**Instructions for the task**
Across these entries, report how many lines include the string "style", with nothing but the number.

**Front-end code change data**
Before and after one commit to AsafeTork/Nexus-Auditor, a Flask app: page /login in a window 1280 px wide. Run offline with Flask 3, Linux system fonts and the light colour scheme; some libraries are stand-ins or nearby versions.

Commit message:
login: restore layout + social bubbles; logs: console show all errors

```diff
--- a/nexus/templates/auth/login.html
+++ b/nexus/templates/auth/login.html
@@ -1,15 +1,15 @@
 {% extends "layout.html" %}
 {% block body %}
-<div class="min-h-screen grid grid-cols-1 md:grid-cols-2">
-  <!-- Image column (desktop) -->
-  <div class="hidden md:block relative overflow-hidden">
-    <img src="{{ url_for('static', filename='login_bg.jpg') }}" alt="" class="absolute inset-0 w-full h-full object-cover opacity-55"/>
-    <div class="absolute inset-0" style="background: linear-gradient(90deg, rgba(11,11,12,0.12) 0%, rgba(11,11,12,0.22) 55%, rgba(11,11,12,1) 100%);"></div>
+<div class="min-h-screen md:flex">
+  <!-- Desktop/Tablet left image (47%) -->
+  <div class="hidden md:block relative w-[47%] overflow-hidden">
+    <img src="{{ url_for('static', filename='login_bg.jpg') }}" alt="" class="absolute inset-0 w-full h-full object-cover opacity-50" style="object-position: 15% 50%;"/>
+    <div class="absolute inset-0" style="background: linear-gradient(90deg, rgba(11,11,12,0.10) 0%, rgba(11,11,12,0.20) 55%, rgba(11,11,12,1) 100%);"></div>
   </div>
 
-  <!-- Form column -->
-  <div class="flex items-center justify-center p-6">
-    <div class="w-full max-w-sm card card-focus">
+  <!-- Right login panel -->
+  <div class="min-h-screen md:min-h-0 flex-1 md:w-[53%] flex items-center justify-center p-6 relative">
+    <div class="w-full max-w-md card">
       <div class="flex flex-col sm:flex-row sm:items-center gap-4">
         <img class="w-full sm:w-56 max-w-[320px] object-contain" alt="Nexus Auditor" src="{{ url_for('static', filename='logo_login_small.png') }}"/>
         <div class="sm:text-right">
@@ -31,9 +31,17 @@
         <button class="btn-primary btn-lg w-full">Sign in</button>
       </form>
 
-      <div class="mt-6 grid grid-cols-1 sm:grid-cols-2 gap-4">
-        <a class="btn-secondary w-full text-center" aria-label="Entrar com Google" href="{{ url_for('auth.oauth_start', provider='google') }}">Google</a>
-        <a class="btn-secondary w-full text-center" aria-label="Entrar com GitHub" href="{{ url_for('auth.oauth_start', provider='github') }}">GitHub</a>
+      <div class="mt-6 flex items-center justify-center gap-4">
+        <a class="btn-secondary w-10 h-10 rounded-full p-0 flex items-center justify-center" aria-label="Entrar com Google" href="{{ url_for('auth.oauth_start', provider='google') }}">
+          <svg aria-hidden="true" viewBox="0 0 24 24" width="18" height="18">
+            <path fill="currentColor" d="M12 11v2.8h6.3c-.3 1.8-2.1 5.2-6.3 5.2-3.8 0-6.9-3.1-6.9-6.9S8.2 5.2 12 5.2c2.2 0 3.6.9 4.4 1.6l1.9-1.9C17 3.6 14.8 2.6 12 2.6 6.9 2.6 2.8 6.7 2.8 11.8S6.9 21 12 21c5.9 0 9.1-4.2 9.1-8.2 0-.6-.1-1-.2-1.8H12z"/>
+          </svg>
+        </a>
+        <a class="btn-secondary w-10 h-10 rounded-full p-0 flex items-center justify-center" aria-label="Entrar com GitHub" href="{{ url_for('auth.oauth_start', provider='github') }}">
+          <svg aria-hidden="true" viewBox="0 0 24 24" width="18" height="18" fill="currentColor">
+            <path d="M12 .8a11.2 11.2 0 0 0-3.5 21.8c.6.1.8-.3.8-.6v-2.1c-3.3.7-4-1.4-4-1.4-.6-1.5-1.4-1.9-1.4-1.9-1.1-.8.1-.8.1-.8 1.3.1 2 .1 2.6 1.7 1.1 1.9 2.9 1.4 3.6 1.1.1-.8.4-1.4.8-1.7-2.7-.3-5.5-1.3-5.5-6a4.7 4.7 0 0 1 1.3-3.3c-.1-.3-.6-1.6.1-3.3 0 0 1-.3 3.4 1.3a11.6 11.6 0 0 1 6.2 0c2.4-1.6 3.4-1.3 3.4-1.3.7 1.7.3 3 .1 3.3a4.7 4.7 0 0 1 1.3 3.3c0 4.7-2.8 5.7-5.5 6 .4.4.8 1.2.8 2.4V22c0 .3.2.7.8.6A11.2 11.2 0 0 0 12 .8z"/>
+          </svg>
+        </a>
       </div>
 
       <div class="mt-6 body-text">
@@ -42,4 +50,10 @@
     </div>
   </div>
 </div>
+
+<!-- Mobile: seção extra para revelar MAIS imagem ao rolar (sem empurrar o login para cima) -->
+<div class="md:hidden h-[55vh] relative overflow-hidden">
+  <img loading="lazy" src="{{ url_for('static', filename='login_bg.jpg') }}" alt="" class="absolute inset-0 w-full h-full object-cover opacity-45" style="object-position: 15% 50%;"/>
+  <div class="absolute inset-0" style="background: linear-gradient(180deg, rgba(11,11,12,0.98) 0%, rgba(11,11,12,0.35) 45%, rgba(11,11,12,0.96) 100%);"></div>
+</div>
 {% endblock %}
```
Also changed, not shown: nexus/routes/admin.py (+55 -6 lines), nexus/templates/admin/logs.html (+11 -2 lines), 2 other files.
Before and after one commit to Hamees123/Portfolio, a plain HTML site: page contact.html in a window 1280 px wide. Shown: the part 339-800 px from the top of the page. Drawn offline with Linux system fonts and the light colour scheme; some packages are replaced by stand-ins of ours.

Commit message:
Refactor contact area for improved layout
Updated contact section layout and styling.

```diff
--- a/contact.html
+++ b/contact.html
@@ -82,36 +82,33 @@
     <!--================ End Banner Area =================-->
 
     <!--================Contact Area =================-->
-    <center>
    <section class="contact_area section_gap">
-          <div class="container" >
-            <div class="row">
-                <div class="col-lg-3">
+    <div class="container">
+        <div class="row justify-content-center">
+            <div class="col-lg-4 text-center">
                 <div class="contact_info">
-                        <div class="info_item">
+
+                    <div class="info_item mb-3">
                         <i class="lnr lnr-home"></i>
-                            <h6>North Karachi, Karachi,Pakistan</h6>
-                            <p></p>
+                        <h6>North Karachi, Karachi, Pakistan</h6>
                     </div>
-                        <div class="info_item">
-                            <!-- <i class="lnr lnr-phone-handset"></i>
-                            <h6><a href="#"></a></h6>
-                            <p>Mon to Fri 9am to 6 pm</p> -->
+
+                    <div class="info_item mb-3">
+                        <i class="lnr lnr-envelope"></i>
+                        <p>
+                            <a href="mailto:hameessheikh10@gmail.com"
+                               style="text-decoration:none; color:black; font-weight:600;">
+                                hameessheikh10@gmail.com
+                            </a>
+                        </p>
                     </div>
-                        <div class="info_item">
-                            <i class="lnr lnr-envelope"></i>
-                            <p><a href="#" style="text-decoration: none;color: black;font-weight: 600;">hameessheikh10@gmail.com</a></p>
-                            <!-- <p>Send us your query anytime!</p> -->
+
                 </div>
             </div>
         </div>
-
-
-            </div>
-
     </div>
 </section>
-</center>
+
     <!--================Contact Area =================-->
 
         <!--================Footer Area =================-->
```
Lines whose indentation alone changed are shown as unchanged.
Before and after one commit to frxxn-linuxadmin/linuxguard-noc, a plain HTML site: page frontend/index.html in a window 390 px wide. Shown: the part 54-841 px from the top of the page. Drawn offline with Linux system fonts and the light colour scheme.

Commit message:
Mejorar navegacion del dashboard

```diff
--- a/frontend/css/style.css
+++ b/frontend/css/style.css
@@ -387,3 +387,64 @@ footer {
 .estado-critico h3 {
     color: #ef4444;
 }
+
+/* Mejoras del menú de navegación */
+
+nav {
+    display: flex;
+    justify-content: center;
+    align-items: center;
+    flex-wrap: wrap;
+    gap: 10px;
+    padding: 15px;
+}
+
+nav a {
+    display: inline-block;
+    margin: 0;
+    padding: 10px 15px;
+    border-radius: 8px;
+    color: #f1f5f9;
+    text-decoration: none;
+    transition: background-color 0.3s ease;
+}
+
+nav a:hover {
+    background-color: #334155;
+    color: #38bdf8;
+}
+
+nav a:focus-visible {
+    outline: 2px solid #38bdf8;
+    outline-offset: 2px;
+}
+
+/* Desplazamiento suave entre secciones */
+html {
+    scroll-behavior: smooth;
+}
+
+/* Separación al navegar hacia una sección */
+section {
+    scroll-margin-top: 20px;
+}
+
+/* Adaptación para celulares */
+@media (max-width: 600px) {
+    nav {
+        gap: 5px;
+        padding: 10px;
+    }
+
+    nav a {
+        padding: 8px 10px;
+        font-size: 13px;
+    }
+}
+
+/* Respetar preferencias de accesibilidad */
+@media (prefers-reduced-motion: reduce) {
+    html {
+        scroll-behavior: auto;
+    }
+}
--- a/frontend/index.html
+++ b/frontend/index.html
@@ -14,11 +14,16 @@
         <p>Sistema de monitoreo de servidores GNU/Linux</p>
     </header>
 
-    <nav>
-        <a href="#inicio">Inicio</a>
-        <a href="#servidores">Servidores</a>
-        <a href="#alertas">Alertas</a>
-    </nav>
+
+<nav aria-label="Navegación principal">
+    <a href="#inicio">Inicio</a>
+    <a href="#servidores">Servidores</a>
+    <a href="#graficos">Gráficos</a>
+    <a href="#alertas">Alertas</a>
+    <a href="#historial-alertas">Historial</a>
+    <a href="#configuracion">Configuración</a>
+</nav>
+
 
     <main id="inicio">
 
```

**Solution to the exercise**
9